Chocolate Toxicity is Common
Like me, most dogs love chocolate. An Easter chocolate feeding frenzy usually makes me feel a little ill, but for dogs the consequences can be deadly. Unsurprisingly, Easter is the number one time of the year that vets see chocolate toxicity cases coming through the door. Thankfully, most cases are caught early enough for successful treatment. Also thankfully, chocolate-scented vomit is the least offensive of all vomits! I can remember one particular dog I saw that had just eaten a jumbo bag of m&ms. When we induced vomiting it was like a warm, chocolatey rainbow… Chocolate is also toxic to cats, but they don’t tend to go for it.
What Causes Chocolate Toxicity?
Chocolate, right? Well yes. But the type of chocolate is very important. The fat and sugar in chocolate can definitely cause a belly ache, or even pancreatitis. The main components that cause problems though are stimulants called methylxanthines, particularly theobromine. The darker the chocolate is, the higher the concentration of theobromine. This means baking chocolate is seriously dangerous to our pets. It’s followed closely by dark chocolate, then milk chocolate, and finally white chocolate. Any food containing cocoa poses a risk, as this is where the theobromine comes from.
Here is a handy chocolate toxicity table with a guide to the amounts of different types of chocolate that are likely to make a dog sick.
Signs that Your Dog May have Chocolate Toxicity
I don’t know why this evil bunny was smiling… But don’t worry, I ate him.
Chocolate Toxicity Calculator
This is a useful calculator (for those of us using the metric system) that gives some basic information on what to expect based on the amount of chocolate your dog has consumed. Remember though, you should definitely contact your veterinarian if your dog has eaten chocolate.
And here’s a link to a chocolate toxicity calculator for my imperial friends.
What to do if your Dog has Eaten Some Chocolate
The best option is to contact your vet immediately, or the local emergency vet if it’s after hours. If you know approximately what your dog weighs and how much and what type of chocolate they have eaten, you will be able to get some advice over the phone. If you are advised to take your dog in, get there as soon as possible. If appropriate, the vet will induce emesis (vomiting) to remove as much chocolate from the stomach as possible. Medications may be given to help absorb any remaining chocolate in the gastrointestinal tract. If the chocolate was eaten too long ago and is already in your dog’s system, they will need to be hospitalised and supported though it for a few days.

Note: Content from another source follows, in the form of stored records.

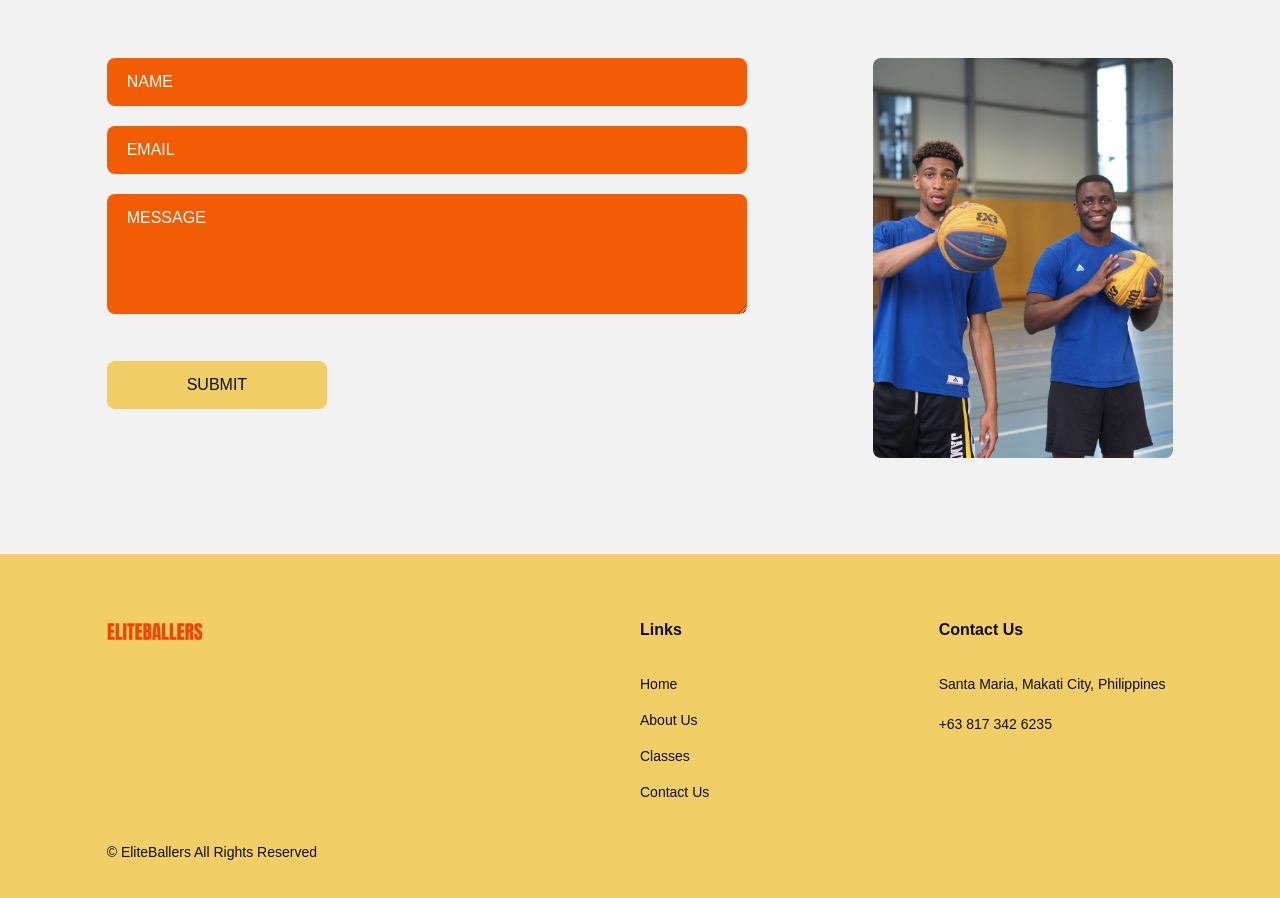
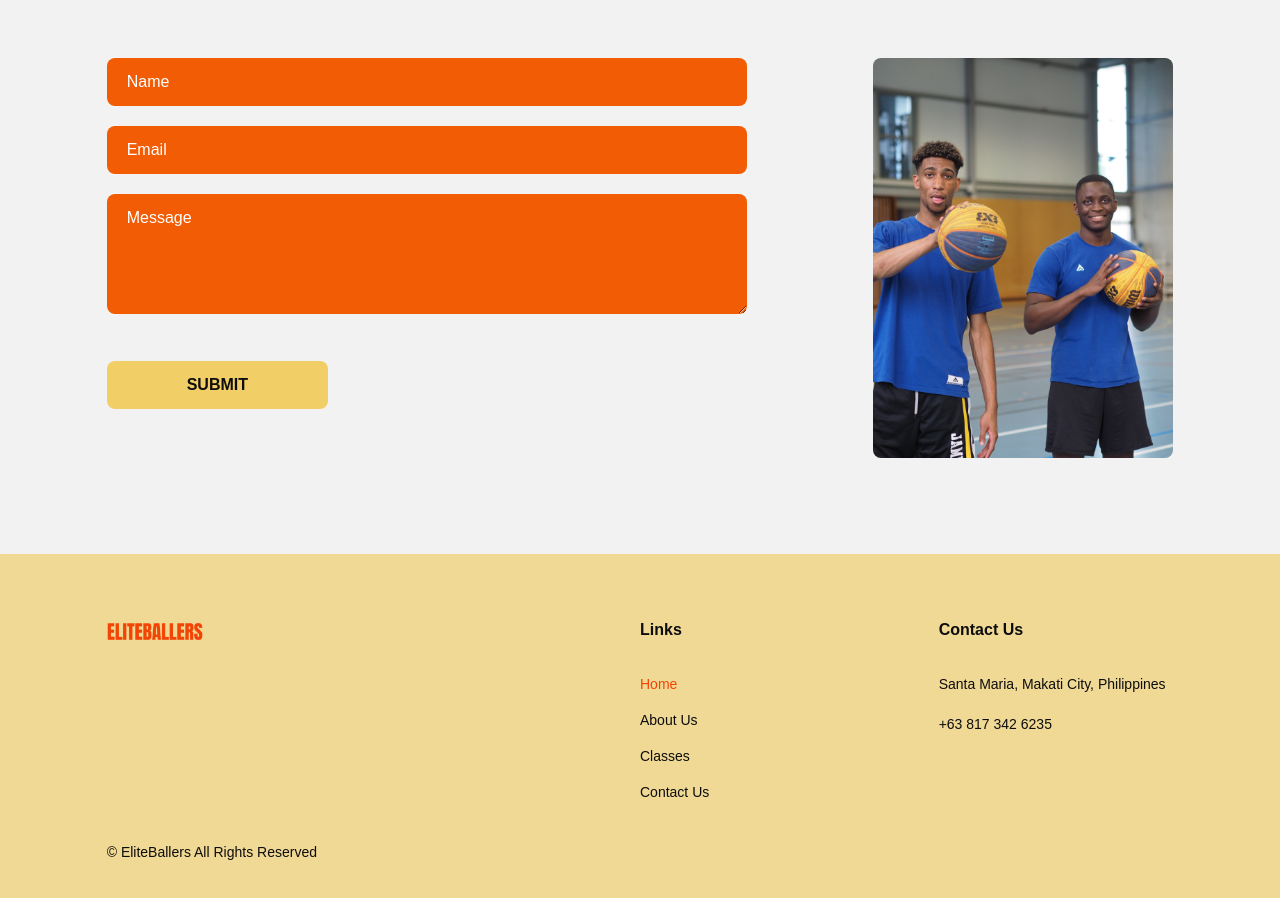
Before and after one commit to kujerocoding/elite-ballers, a React (Vite) app: page / in a window 1280 px wide. Shown: the part 2327-3225 px from the top of the page. Built offline with nearby package versions, Linux system fonts and the light colour scheme.

Commit message:
Update navbar bg color

```diff
--- a/src/App.tsx
+++ b/src/App.tsx
@@ -35,7 +35,7 @@ const App = () => {
       <AboutUs setSelectedPage={setSelectedPage}/>
       <Classes setSelectedPage={setSelectedPage}/>
       <ContactUs setSelectedPage={setSelectedPage}/>
-      <Footer />
+      <Footer setSelectedPage={setSelectedPage} selectedPage={selectedPage}/>
     </div>
   )
 }
--- a/src/components/classes/Class.tsx
+++ b/src/components/classes/Class.tsx
@@ -10,8 +10,8 @@ type Props = {
 const Class = ({name, description, image}: Props) => {
   return (
     <li className='relative mx-5 inline-block h-[400px] w-[300px]'>
-       <div className='p-5 absolute z-30 h-[400px] w-full  flex flex-col items-center justify-center whitespace-normal bg-white text-center text-primary-orange opacity-0 transition duration-500 hover:opacity-80 '>
-            <p className='text-2xl mb-4 font-bold'>{name}</p>
+       <div className='p-5 absolute z-30 h-[400px] w-full  flex flex-col items-center justify-center whitespace-normal bg-primary-light-orange text-center text-white opacity-0 transition duration-500 hover:opacity-90'>
+            <p className='text-2xl mb-4 font-bold animate-bounce'>{name}</p>
             <p className='text-sm font-bold'>{description}</p>
        </div>
        <img src={image} alt={`${image}`} />
--- a/src/components/contactus/index.tsx
+++ b/src/components/contactus/index.tsx
@@ -62,7 +62,7 @@ const ContactUs = ({setSelectedPage}: Props) => {
                         <input
                             type="text"
                             className={inputStyles}
-                            placeholder='NAME'
+                            placeholder='Name'
                             {...register("name", {
                                 required: true,
                                 maxLength: 100
@@ -77,7 +77,7 @@ const ContactUs = ({setSelectedPage}: Props) => {
                         <input
                             type="text"
                             className={inputStyles}
-                            placeholder='EMAIL'
+                            placeholder='Email'
                             {...register("email", {
                                 required: true,
                                 pattern: /^[A-Z0-9._%+-]+@[A-Z0-9.-]+\.[A-Z]{2,}$/i,
@@ -92,7 +92,7 @@ const ContactUs = ({setSelectedPage}: Props) => {
                         <textarea
 
                             className={inputStyles}
-                            placeholder='MESSAGE'
+                            placeholder='Message'
                             rows={4}
                             cols={50}
                             {...register("message", {
@@ -107,7 +107,7 @@ const ContactUs = ({setSelectedPage}: Props) => {
                             </p>
                         )}
 
-                        <button type='submit' className='mt-5 rounded-lg bg-primary-yellow px-20 py-3 transition duration hover:text-white hover:bg-primary-orange'>
+                        <button type='submit' className='mt-5 rounded-lg bg-primary-yellow px-20 py-3 transition duration hover:text-white hover:bg-primary-orange font-bold'>
                             SUBMIT
                         </button>
 
--- a/src/components/footer/index.tsx
+++ b/src/components/footer/index.tsx
@@ -9,7 +9,7 @@ type Props = {
 
 const Footer = ({selectedPage, setSelectedPage}: Props) => {
   return (
-    <footer className='bg-primary-yellow py-16'>
+    <footer className='bg-secondary-yellow py-16'>
         <div className='mx-auto w-5/6 gap-16 md:flex'>
             <div className='basis-1/2'>
                 <img className='w-24' src={Logo} alt="logo" />
--- a/src/components/home/index.tsx
+++ b/src/components/home/index.tsx
@@ -24,7 +24,7 @@ const Home = ({setSelectedPage}: Props) => {
                 hidden: {opacity: 0, x:-100},
                 visible: {opacity: 1, x:0}
             }}
-            className='flex flex-col gap-4 mb-4 sm:mb-0 sm:basis-3/5'>
+            className='flex flex-col gap-4 mb-8 sm:mb-0 sm:basis-3/5'>
                 <h1 className='font-anton text-4xl sm:text-6xl sm:leading-tight max-w-sm'>Welcome to the <span className='whitespace-nowrap'>Elite Ballers</span> <span className='whitespace-nowrap'>Training Camp</span> </h1>
                 <p>Here you'll find everything you need to take your basketball skills to the next level.</p>
                 <motion.div
--- a/src/components/navbar/index.tsx
+++ b/src/components/navbar/index.tsx
@@ -16,7 +16,7 @@ const Navbar = ({isTopOfPage,selectedPage, setSelectedPage}: Props) => {
 
     const [isMenuToggled, setIsMenuToggled] = useState<boolean>(false)
     const flexBetween = "flex items-center justify-between"
-    const navbarBG = isTopOfPage ? "" : "bg-primary-yellow drop-shadow"
+    const navbarBG = isTopOfPage ? "" : "bg-secondary-yellow drop-shadow"
 
   return (
     <nav>
--- a/tailwind.config.js
+++ b/tailwind.config.js
@@ -12,6 +12,7 @@ export default {
         "primary-yellow": "#F2CF66",
         "primary-orange": "#F24405",
         "primary-light-orange": "#F25C05",
+        "secondary-yellow": "#f0d994"
       },
       fontFamily:{
         anton: ["Anton", "sans-serif"],
```
Also changed, not shown: src/assets/image/bg.svg (added).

I would strongly recommend you do not attempt to induce emesis yourself at home. There is too much potential for things to go wrong.
Happy Easter – Stay Safe!
If you’re enjoying that delicious Easter bunny and think about sharing a little with your four-legged friend, maybe reach for a dog treat instead.